The Minnesota Supreme Court, in a 5-2 decision, has held that the Minnesota State Constitution provides a right to a jury trial on a claim for the recovery of attorney fees under a contract. United Prairie Bank-Mountain Lake v. Haugen Nutrition & Equip., LLC, 813 N.W.2d 49, 63 (Minn. 2012). This decision makes Minnesota the only state to find a constitutional right to a jury trial arising from a contractual attorney fees clause. Until this decision, claims to recover attorney fees based on a contractual attorney fees clause were decided by judges, not juries.
United Prairie Bank-Mountain Lake has broad implications for lenders and creditors who have agreements that include attorney fees clauses. Now, borrowers and guarantors may be able to force lenders and creditors to establish their right to attorney fees (including the reasonableness of the amounts being sought and the amount of fees to be awarded) before a jury. Lenders and creditors should analyze their existing jury trial waiver clauses to determine if these clauses are broad enough to foreclose any viable arguments that the jury trial waivers in the existing agreements do not include a waiver of the right to a jury trial on attorney fees.

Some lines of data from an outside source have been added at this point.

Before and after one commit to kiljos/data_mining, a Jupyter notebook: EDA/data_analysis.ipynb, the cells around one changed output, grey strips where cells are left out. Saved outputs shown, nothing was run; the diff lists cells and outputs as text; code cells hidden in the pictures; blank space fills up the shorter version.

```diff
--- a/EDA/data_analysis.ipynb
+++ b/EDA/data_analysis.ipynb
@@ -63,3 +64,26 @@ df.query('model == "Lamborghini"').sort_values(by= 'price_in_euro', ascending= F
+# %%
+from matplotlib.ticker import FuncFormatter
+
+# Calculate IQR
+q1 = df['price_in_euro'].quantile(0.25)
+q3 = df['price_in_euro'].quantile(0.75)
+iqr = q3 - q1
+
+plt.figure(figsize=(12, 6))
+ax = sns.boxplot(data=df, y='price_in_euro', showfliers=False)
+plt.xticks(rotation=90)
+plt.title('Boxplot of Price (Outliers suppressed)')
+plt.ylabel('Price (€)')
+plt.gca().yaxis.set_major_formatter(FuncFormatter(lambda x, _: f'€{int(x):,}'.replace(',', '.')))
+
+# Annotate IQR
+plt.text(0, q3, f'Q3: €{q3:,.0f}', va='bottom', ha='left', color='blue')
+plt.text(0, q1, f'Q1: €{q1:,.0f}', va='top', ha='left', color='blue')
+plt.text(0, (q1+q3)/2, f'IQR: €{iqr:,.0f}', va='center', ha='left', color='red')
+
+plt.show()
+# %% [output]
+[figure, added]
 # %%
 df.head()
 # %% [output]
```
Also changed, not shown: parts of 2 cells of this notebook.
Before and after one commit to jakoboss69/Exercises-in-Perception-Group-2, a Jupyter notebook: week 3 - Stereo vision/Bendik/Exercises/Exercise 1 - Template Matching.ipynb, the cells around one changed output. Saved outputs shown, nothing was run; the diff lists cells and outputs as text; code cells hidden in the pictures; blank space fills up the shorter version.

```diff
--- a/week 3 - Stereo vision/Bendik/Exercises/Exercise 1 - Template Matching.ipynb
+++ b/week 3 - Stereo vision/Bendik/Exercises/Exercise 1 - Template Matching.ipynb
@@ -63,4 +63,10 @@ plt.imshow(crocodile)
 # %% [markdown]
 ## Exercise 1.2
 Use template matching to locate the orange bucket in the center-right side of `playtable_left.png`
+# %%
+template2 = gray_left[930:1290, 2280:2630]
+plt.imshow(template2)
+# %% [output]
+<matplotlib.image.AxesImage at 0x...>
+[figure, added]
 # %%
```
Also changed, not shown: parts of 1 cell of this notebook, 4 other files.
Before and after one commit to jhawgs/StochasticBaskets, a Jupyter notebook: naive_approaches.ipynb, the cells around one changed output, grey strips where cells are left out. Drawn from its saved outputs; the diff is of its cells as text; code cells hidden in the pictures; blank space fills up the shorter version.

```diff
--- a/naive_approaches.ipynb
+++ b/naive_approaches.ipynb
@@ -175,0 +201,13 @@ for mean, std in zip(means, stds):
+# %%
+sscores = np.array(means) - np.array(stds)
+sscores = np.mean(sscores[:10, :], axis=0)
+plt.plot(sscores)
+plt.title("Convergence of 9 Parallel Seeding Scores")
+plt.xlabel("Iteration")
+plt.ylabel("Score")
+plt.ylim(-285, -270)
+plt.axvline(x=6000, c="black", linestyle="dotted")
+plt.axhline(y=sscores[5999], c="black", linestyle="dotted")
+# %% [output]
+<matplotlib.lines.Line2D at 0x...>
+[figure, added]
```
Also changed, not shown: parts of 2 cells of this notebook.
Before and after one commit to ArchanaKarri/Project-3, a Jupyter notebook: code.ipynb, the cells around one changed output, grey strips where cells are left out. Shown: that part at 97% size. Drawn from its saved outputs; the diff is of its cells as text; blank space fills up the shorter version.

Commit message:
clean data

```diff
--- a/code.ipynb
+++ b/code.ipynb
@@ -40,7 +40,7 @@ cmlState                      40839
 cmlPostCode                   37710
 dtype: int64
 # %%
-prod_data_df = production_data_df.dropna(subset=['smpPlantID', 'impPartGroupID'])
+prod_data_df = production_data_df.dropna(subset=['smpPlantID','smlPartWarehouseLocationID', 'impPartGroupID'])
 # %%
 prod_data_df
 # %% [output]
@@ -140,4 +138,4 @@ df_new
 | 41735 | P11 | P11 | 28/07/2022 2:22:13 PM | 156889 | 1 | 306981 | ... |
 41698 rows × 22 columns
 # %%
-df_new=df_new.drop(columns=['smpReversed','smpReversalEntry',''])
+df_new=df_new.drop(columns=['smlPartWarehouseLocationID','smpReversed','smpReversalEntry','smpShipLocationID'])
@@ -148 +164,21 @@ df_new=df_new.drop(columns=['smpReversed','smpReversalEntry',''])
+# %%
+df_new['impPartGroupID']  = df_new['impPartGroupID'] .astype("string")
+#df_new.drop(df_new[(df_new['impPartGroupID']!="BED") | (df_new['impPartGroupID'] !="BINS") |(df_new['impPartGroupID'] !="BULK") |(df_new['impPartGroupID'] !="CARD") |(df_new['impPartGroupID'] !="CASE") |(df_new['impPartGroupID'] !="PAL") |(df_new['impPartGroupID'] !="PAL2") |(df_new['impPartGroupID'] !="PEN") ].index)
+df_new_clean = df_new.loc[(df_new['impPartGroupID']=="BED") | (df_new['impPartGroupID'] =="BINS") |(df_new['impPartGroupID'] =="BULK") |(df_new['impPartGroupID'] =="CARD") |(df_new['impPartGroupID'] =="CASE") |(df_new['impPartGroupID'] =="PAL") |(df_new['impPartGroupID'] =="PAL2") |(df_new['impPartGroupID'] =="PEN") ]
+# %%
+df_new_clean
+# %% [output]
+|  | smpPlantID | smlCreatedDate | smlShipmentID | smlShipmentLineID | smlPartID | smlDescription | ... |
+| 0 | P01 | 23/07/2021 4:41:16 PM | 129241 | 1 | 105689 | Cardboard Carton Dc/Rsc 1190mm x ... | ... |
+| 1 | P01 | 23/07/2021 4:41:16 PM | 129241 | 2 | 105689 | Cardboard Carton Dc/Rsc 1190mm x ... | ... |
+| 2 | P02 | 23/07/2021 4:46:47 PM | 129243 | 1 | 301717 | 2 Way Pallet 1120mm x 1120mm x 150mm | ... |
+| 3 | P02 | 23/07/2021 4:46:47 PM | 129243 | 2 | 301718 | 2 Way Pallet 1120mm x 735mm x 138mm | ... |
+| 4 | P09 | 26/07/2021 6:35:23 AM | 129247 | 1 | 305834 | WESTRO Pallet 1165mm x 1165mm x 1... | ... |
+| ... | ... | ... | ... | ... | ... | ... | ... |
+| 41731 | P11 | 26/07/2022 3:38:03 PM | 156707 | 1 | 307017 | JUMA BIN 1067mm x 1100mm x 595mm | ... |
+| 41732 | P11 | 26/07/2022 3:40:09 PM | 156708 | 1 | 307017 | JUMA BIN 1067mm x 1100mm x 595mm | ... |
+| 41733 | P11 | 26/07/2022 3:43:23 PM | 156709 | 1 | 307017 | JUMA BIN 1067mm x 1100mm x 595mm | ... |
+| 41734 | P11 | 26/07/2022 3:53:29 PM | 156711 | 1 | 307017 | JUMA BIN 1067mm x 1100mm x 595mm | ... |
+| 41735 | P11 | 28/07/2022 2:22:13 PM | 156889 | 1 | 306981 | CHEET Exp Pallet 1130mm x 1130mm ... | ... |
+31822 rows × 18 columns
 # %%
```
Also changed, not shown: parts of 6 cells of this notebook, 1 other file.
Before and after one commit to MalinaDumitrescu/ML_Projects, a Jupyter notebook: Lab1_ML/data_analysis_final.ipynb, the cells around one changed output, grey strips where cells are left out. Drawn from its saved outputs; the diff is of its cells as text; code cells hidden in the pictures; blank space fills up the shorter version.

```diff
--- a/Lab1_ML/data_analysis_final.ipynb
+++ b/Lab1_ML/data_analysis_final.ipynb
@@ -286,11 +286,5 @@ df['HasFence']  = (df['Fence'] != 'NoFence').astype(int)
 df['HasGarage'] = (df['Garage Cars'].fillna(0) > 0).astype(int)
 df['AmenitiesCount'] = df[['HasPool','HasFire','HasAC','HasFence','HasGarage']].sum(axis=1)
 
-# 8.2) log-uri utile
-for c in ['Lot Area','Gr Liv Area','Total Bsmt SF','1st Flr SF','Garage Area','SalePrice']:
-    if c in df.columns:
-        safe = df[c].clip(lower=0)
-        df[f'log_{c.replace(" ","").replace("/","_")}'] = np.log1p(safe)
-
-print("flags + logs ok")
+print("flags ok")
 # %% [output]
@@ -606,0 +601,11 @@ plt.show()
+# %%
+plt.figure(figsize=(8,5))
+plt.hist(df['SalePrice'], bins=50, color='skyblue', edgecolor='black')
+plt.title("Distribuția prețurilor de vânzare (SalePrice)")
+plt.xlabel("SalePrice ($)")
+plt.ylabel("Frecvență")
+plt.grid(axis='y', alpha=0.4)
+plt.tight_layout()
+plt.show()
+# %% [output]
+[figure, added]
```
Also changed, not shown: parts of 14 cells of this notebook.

We welcome the opportunity to discuss strategies and options that you can use to account for this change in Minnesota law, and will examine this decision further in the December 15, 2012 issue of the Bank & Finance Newsletter.